I’m sorry for projecting a condescending tone. That wasn’t my intention. What I was hoping to convey is that I want you to be in full control of what you choose to do. I want you to judge our contribution to your work, and only pay us if we’re doing something useful. We don’t want you locked in, and we don’t want you resenting that you’re locked in!
I’m thrilled that you’re so happy with Rhino, and I hope we can keep it that way by continuing to make tools that make you want to upgrade.
Yeah, I hear you. Another possibility is that the conversion utility makes files that (as they must) have data missing. And then people answer questions based on bad information. I think that people who support customers on this forum owe it to the people they’re answering to be on the same version of Rhino, or simply choose to not answer. It’s not their fault that others choose to stay on an older version of Rhino.
Ouch! I’m not sure you heard me at all. A proper file conversion utility would either warn or fail if an R7 file has geometry that can’t be converted to R6.
I choose to stay on R6 because the price of upgrading to R7 is not worth it to me, especially since most of my use of Grasshopper is to offer free support to McNeel customers on this forum. To suggest that I not even ask politely for an R6 version of an R7 .3dm file is frankly rude. It’s also a disservice to new R7 users who don’t know any better and counterproductive to McNeel’s own interest.
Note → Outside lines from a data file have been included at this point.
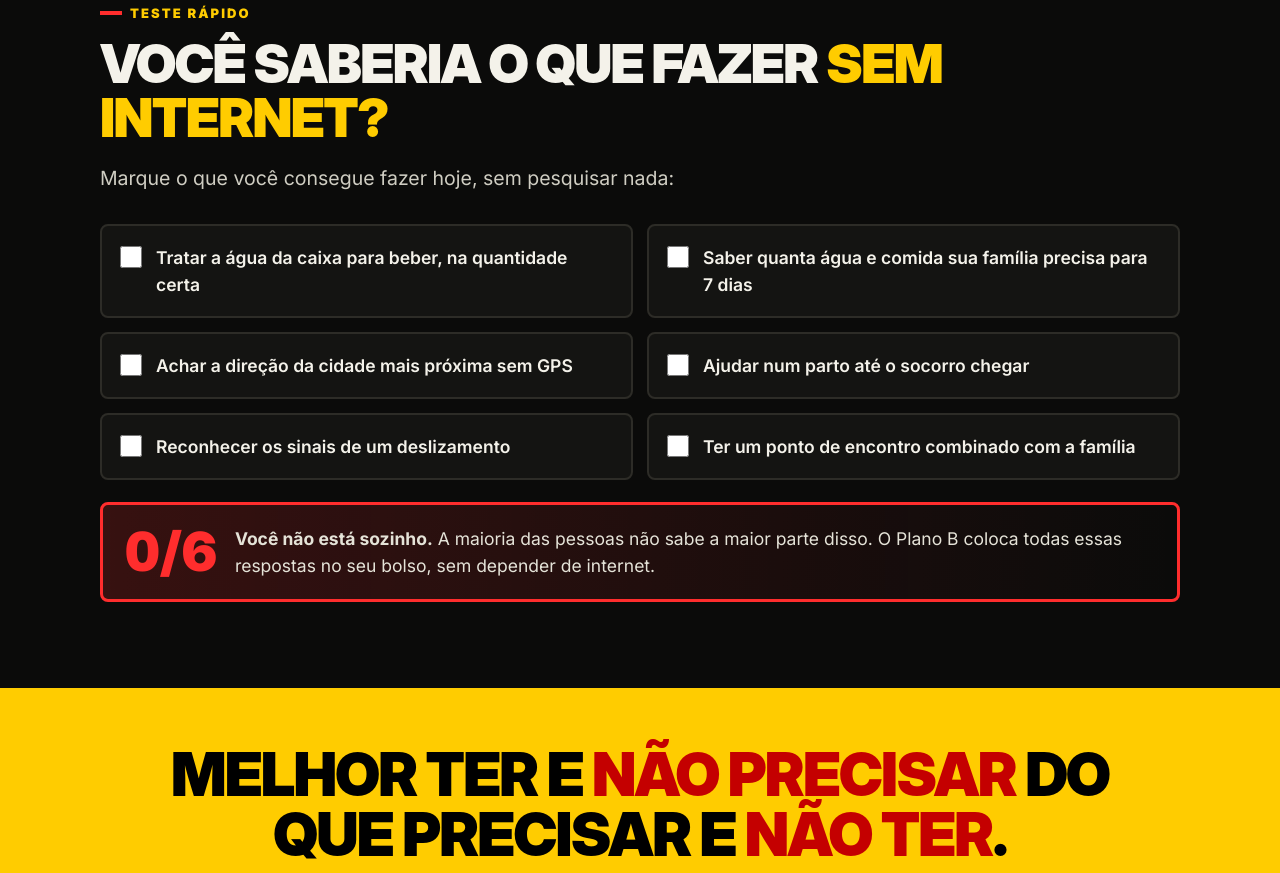
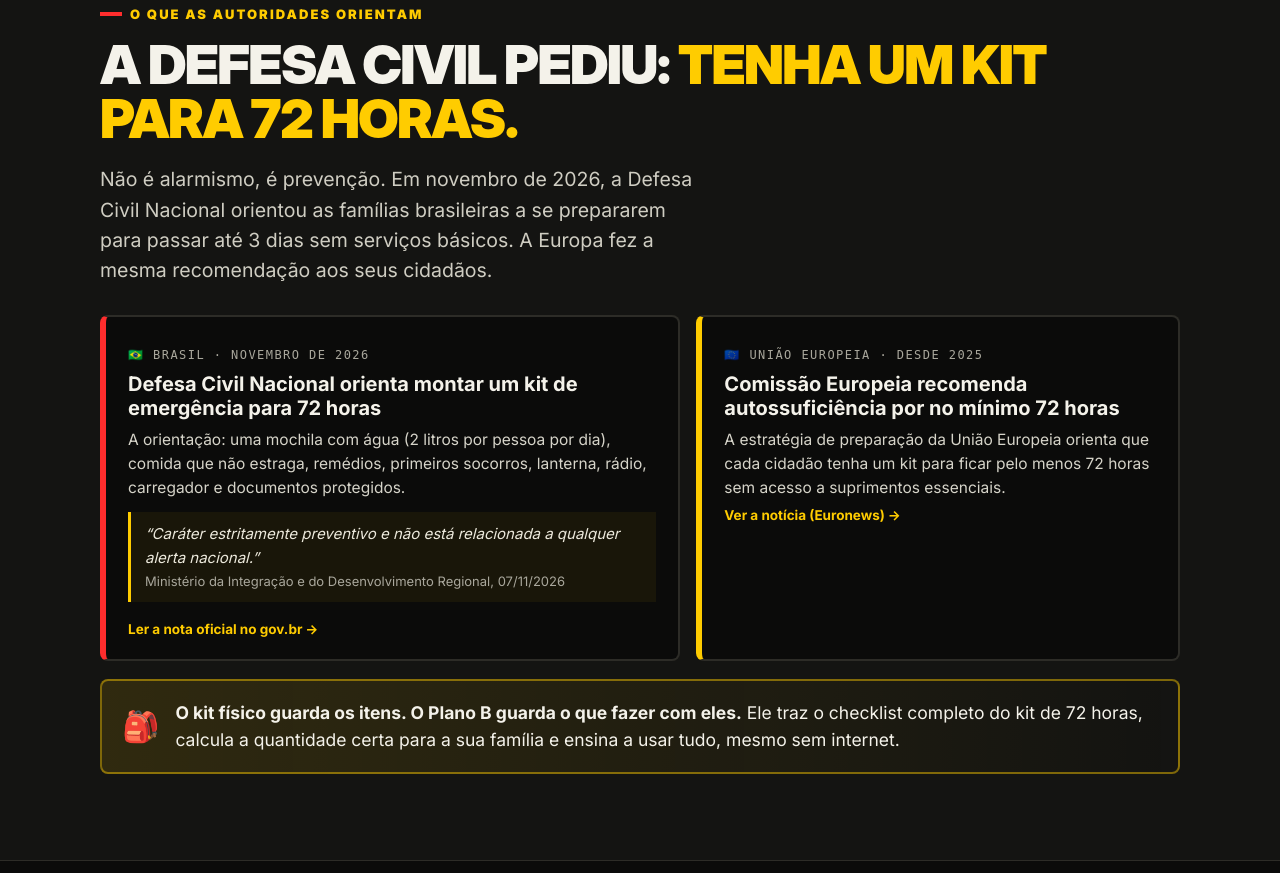
Before and after one commit to paulomarciojuniorbh-lgtm/amostras, a plain HTML site: page plano-b/index.html in a window 1280 px wide. Shown: the part 1109-1982 px from the top of the page. Drawn offline with Linux system fonts and the light colour scheme.

Commit message:
Plano B: seção com a orientação oficial da Defesa Civil (kit 72h) e da UE
Co-Authored-By: Claude Opus 5.5 <noreply@anthropic.com>
Claude-Session: https://claude.ai/code/session_011KstzNs4mcEEPuQyJaX24W

```diff
--- a/plano-b/index.html
+++ b/plano-b/index.html
@@ -114,6 +114,19 @@ h2 em{font-style:normal;color:var(--ama)}
 footer{border-top:1px solid var(--linha);padding:28px 0 110px;font-size:13px;color:#7f7d73;text-align:center}
 .fixo{position:fixed;left:0;right:0;bottom:0;z-index:40;padding:10px 14px calc(10px + env(safe-area-inset-bottom));background:rgba(11,11,10,.95);border-top:3px solid var(--ama);display:none}
 .fixo .btn{width:100%;padding:15px;font-size:16px;box-shadow:4px 4px 0 var(--verm)}
+.oficial{background:var(--preto2);border-top:1px solid var(--linha);border-bottom:1px solid var(--linha)}
+.avisos{display:grid;grid-template-columns:1.2fr 1fr;gap:16px;margin-top:30px}
+.aviso{position:relative;background:var(--preto);border:2px solid var(--linha);border-left:6px solid var(--ama);border-radius:8px;padding:22px 22px 18px}
+.aviso.br{border-left-color:var(--verm)}
+.aviso .data{font-size:12px;letter-spacing:.12em;color:var(--sua);text-transform:uppercase}
+.aviso b{display:block;font-size:20px;margin:6px 0 8px;line-height:1.2}
+.aviso p{color:#d6d4c9;font-size:15.5px}
+.aviso blockquote{margin:12px 0;padding:10px 14px;border-left:3px solid var(--ama);background:rgba(255,204,0,.06);font-style:italic;color:#ece9dc;font-size:15px}
+.aviso a{color:var(--ama);font-size:13.5px;font-weight:700;text-decoration:none}
+.aviso a:hover{text-decoration:underline}
+.ponte{margin-top:18px;display:flex;gap:16px;align-items:center;background:linear-gradient(90deg,rgba(255,204,0,.12),transparent);border:2px solid rgba(255,204,0,.45);border-radius:8px;padding:18px 20px}
+.ponte span{font-size:30px}
+@media (max-width:900px){.avisos{grid-template-columns:1fr}}
 @media (max-width:900px){
  .hero .w{grid-template-columns:1fr}.monitor{margin:16px 6px 34px}.carimbo{left:-6px}
  .cenarios .w{grid-template-columns:1fr 1fr}.cenarios div:nth-child(2){border-right:0}.cenarios div:nth-child(-n+2){border-bottom:1px solid var(--linha)}
@@ -128,7 +141,7 @@ footer{border-top:1px solid var(--linha);padding:28px 0 110px;font-size:13px;col
 <!-- /Meta Pixel -->
 </head>
 <body>
-<div class="ticker"><div><span><i></i>Alerta: apagões, enchentes e falhas de internet acontecem todos os anos no Brasil</span><span>Sem internet, o Google não abre e o mapa não carrega</span><span>Você tem um plano?</span><span><i></i>Alerta: apagões, enchentes e falhas de internet acontecem todos os anos no Brasil</span><span>Sem internet, o Google não abre e o mapa não carrega</span><span>Você tem um plano?</span></div></div>
+<div class="ticker"><div><span><i></i>Alerta: apagões, enchentes e falhas de internet acontecem todos os anos no Brasil</span><span>Sem internet, o Google não abre e o mapa não carrega</span><span>Defesa Civil Nacional orienta: tenha um kit de emergência para 72 horas</span><span>Você tem um plano?</span><span><i></i>Alerta: apagões, enchentes e falhas de internet acontecem todos os anos no Brasil</span><span>Sem internet, o Google não abre e o mapa não carrega</span><span>Defesa Civil Nacional orienta: tenha um kit de emergência para 72 horas</span><span>Você tem um plano?</span></div></div>
 <header class="topo"><div class="w"><span class="pb"><b>B</b>PLANO B</span><span class="status mono"><i></i>Modo emergência · funciona offline</span></div></header>
 <div class="faixa-zebra"></div>
 
@@ -148,6 +161,21 @@ footer{border-top:1px solid var(--linha);padding:28px 0 110px;font-size:13px;col
  <div><small>Cenário 03</small><b>Rede fora do ar</b><span>Sem mapa, sem GPS no computador, sem busca.</span></div>
  <div><small>Cenário 04</small><b>Emergência em casa</b><span>Um parto, um corte, alguém passando mal.</span></div>
 </div></div>
+
+<section class="oficial"><div class="w">
+ <span class="eyebrow">O que as autoridades orientam</span><h2>A Defesa Civil pediu: <em>tenha um kit para 72 horas.</em></h2>
+ <p class="lead">Não é alarmismo, é prevenção. Em novembro de 2026, a Defesa Civil Nacional orientou as famílias brasileiras a se prepararem para passar até 3 dias sem serviços básicos. A Europa fez a mesma recomendação aos seus cidadãos.</p>
+ <div class="avisos">
+  <div class="aviso br"><span class="data mono">🇧🇷 Brasil · novembro de 2026</span><b>Defesa Civil Nacional orienta montar um kit de emergência para 72 horas</b>
+   <p>A orientação: uma mochila com água (2 litros por pessoa por dia), comida que não estraga, remédios, primeiros socorros, lanterna, rádio, carregador e documentos protegidos.</p>
+   <blockquote>“Caráter estritamente preventivo e não está relacionada a qualquer alerta nacional.”<br><span style="font-style:normal;font-size:13px;color:var(--sua)">Ministério da Integração e do Desenvolvimento Regional, 07/11/2026</span></blockquote>
+   <a href="https://www.gov.br/mdr/pt-br/noticias/midr-esclarece-que-kit-de-emergencia-e-medida-preventiva-e-nao-tem-relacao-com-alerta-nacional" target="_blank" rel="noopener">Ler a nota oficial no gov.br →</a></div>
+  <div class="aviso"><span class="data mono">🇪🇺 União Europeia · desde 2025</span><b>Comissão Europeia recomenda autossuficiência por no mínimo 72 horas</b>
+   <p>A estratégia de preparação da União Europeia orienta que cada cidadão tenha um kit para ficar pelo menos 72 horas sem acesso a suprimentos essenciais.</p>
+   <a href="https://www.euronews.com/my-europe/2025/03/26/brussels-ask-eu-citizens-to-put-together-a-72-hour-emergency-kit-to-face-crises" target="_blank" rel="noopener">Ver a notícia (Euronews) →</a></div>
+ </div>
+ <div class="ponte"><span>🎒</span><p><b>O kit físico guarda os itens. O Plano B guarda o que fazer com eles.</b> Ele traz o checklist completo do kit de 72 horas, calcula a quantidade certa para a sua família e ensina a usar tudo, mesmo sem internet.</p></div>
+</div></section>
 
 <section><div class="w">
  <span class="eyebrow">Teste rápido</span><h2>Você saberia o que fazer <em>sem internet?</em></h2>
```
Yeah, that’s hard to do well. It’s not going to be a priority for us anytime soon.
Thanks for supporting people. You’re welcome to ask for an old file, of course. But posting old versions of a file should not be a precursor to getting support for our currently shipping product. Please know that I have no expectation that you’d be able to support Rhino 7 users when your only vantage point is Rhino 6.
R7 started “shipping” (became official) less than two months ago, yet R6 is already old to you.
Obviously you expect everyone on this forum to upgrade immediately and didn’t anticipate the chaos that would ensue from mixing new R7 users with “old” R6 unpaid support volunteers. That careless attitude takes a lot of the fun out of it for me.
Prioritization. The same could be (and has been) asked of zillions of potential projects. We’re not infinitely capable, and so we make choices about what to do, and when. As you can see from David’s explorations, the simple solution doesn’t get all the right answers.
In many cases, we need the full power of Rhino to be able to do geometry conversions (for example, SubD to NURBS or mesh). That’s not something we give away for free, and so it won’t be in any free file converter.
The expectations of file converters are high - everyone (including me) would expect 100% fidelity, and a robust report of when that expectation wasn’t met. It turns out that’s a non-trivial project.
I can confirm I can see these limitations right now. The good thing for me is that at least for non-complex quick conversions there is already a way. Official or not. I do get Joseph arguments though. This little tool I believe is open, so maybe the community can in time improve it a bit to what is technically possible. Still a good development. But one should really know that there are indeed limitations.
Factually correct. In my case, last year I’ve made my company purchase like 6 licenses or so… So for me in particular is kind of anual. Then the WIP for Rhino 8 is ongoing right now and I guess it will be finished by 2022… So…
Do you mean previous versions of Rhino cannot open V7 format files? Do you mean that earlier versions of Rhino cannot open V7 files. Versions of Rhino has never been able to open files saved in subsequent formats. I’m not aware of any software which can open files saved in the later formats.
Rhino V7 can save files in format going back to Rhino V2 format.